On this inaugural episode of Downhome Sessions, we sit down with graffiti artist Daniel Anguilu to talk about his recent work in Boston.
Many graffiti artists create engaging work, but equally there are many murals done by writers who prefer to scribble their name across a wall in a hardly legible wildstyle font. These wildstyle pieces, which are commonplace in today’s graffiti scene, are more void of meaning than that of highly conceptualized, ornate works which are often created to present new ideas, pay historical homage, or open people’s minds to current social ills. The work of graffiti artist, Daniel Anguilu, brings a higher consciousness to the streets. On many walls throughout the Americas and beyond, you can find Daniel’s work weaving its way into the framework of urban and rural landscapes alike.
As a part of Northeastern University’s Artist-In-Residence program, Daniel, was selected from over fifty artists to be the first artist in the series of visiting artists, who will be adorning the campus with new works as a part of Northeastern’s new public art initiative.
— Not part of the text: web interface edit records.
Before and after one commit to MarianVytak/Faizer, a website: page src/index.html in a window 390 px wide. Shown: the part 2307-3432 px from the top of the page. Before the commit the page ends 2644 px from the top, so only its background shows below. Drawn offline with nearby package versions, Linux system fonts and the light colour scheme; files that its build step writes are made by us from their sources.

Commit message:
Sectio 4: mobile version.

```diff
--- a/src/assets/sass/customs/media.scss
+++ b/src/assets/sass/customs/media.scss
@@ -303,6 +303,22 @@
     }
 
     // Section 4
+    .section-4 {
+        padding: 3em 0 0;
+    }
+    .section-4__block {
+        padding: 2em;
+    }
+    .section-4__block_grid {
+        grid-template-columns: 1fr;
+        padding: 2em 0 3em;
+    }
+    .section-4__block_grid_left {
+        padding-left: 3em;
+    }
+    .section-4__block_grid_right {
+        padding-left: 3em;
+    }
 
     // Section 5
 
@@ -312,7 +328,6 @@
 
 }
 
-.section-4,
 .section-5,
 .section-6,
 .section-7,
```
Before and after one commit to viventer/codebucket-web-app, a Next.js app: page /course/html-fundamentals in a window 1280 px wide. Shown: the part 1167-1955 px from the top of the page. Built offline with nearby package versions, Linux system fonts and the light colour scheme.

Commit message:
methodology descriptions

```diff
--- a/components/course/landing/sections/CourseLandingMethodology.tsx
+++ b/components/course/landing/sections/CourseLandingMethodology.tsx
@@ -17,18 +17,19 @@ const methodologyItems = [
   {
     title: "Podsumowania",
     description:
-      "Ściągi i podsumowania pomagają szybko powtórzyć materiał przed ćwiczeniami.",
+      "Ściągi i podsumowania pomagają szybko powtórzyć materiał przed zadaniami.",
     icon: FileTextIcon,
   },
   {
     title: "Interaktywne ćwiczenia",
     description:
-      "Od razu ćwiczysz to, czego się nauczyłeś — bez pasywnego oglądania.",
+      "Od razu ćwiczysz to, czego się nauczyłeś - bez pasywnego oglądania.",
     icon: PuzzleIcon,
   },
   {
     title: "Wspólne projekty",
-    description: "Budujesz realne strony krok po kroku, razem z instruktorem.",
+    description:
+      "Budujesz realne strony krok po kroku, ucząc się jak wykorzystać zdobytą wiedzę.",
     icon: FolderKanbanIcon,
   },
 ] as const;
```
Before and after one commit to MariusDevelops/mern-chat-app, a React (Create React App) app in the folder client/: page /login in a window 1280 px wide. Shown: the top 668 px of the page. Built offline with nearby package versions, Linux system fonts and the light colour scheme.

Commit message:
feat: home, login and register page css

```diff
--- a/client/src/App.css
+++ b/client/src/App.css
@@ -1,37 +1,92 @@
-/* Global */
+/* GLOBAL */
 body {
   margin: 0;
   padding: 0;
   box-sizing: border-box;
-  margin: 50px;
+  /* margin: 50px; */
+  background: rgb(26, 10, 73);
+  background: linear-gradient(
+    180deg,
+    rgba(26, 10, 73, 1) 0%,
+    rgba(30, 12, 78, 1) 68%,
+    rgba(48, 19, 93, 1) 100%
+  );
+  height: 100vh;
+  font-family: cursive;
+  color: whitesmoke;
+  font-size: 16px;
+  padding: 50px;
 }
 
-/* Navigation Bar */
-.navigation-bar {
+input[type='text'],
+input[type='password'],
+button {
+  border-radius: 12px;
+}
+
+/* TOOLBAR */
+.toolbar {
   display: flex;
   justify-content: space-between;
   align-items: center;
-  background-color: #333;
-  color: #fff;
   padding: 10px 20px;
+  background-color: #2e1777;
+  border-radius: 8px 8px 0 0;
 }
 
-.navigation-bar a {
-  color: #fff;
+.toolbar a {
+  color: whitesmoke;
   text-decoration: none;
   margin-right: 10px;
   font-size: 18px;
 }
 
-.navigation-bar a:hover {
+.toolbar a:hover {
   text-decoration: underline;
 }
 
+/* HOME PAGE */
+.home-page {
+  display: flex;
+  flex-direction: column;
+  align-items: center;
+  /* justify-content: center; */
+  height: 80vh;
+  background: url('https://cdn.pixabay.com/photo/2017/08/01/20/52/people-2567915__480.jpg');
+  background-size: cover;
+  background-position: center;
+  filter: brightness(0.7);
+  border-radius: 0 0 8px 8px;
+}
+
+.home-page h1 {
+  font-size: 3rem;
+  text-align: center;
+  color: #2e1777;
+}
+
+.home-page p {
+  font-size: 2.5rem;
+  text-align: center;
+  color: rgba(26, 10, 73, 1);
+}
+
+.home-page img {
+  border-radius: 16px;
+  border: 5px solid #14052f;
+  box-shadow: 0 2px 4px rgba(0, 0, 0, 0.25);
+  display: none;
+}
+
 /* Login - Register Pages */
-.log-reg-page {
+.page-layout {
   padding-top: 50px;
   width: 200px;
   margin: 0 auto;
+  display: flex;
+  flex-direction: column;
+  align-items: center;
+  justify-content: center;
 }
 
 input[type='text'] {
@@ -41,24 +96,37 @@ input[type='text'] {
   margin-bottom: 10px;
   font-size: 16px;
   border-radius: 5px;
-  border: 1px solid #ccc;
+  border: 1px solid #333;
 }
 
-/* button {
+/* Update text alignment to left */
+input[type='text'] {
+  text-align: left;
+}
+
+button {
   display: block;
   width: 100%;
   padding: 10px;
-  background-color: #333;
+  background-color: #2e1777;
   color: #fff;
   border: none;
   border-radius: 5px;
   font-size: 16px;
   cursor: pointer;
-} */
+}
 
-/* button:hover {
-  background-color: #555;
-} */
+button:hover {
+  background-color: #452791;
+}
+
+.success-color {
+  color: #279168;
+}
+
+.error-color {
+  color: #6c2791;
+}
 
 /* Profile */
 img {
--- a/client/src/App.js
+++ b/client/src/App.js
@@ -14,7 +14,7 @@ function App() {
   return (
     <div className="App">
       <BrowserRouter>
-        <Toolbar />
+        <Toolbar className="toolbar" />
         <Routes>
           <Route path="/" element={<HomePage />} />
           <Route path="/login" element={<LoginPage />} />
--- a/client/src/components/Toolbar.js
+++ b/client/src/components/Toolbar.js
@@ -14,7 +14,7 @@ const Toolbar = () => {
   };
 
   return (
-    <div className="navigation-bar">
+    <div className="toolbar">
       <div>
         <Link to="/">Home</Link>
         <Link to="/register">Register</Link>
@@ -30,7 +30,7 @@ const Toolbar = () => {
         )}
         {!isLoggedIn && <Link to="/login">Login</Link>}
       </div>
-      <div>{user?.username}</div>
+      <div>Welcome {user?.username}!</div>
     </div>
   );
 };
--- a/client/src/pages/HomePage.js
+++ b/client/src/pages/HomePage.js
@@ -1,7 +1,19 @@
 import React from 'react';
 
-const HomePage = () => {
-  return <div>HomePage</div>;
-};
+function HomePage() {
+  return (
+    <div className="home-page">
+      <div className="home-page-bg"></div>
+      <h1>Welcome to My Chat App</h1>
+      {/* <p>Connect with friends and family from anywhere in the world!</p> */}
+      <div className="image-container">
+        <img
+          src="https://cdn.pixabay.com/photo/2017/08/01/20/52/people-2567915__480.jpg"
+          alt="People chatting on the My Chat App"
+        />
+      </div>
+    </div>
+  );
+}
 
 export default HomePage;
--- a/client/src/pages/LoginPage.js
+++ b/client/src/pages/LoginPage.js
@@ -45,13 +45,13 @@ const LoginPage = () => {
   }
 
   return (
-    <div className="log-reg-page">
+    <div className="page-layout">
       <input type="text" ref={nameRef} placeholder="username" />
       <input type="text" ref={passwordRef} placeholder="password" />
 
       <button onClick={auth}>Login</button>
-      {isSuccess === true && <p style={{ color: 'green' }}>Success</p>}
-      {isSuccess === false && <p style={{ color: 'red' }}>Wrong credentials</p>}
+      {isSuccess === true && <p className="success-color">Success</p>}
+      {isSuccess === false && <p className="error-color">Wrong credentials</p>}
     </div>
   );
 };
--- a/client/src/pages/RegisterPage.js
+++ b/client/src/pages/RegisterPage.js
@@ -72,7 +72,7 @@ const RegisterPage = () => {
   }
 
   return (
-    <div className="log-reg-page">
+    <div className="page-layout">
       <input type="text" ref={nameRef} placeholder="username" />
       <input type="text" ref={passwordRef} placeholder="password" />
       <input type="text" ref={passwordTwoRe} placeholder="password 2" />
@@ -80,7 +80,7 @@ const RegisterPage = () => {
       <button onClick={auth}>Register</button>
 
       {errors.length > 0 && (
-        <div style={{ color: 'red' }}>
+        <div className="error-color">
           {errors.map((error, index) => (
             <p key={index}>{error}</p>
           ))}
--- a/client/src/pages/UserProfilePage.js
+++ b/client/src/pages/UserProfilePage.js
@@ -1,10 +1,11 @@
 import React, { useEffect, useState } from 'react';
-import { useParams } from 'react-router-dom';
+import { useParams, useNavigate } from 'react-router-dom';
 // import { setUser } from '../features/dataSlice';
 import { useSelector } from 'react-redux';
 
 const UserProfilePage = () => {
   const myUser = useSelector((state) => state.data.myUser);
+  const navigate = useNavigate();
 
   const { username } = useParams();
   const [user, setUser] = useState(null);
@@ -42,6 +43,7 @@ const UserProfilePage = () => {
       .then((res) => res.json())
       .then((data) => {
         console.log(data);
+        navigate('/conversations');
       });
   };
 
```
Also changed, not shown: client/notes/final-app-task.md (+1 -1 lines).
Nearly all of Anguilu’s work is themed and draws on some present social turmoil that deserves to be brought to the light. As he was beginning the mural, he was thinking of the direction he wanted to take it. On day two, as he began his work, he had mentioned how Gabriel García Marquez had passed away just a week prior and he was thinking about theming the mural after Marquez’s novel One Hundred Years Of Solitude. As the days progressed, he would re-read parts of the novel in order to nail-down the most accurate depiction of the visual themes. Each of the characters he depicted have significant roles in the novel and help to relay the meaning from the book to the wall. Titling the piece after Marquez’s novel, Daniel hopes that future visitors of the mural will seek out the meaning behind the piece of work, sparking a journey within themselves that begins with reading One Hundred Years Of Solitude.
When we were not spending time at the wall, the city of Boston certainly kept us entertained. Most days were a good eight to twelve hours of painting with sporadic coffee and food breaks. Several days were cut short by rain, and one or two were lost completely due to torrential downpours. In our downtime, we were either stuck inside because of rain, were heading over to Bodega to grab more Ironlak, or were out wandering the streets looking for the best hole-in-the-wall restaurants and dive bars.
Part of our local interaction was with Daniel’s friend, Boston-based graffiti artist Tense. He drove us around, showing us all the biggest and most coveted walls around Boston, Jamaica Plain, and Cambridge. To us southern boys, Boston’s “big walls” were like our practice spots. Most of the time, the walls would be tucked away or no larger than the back of that corner store you grew up practicing on as a kid. Legal areas to paint within urban areas will remain a point of contention for years to come. In the coming years, hopefully businesses and city governments will look to incorporate art into urban landscapes rather than act like a dope mural isn’t better to look at than a blank concrete wall.
If you’re in Boston and would like to check out Daniel’s One Hundred Years Of Solitude mural, it is located on the Northeastern University campus at the pedestrian bridge and retaining wall of the Ruggles MBTA, beside the Curry Student Center.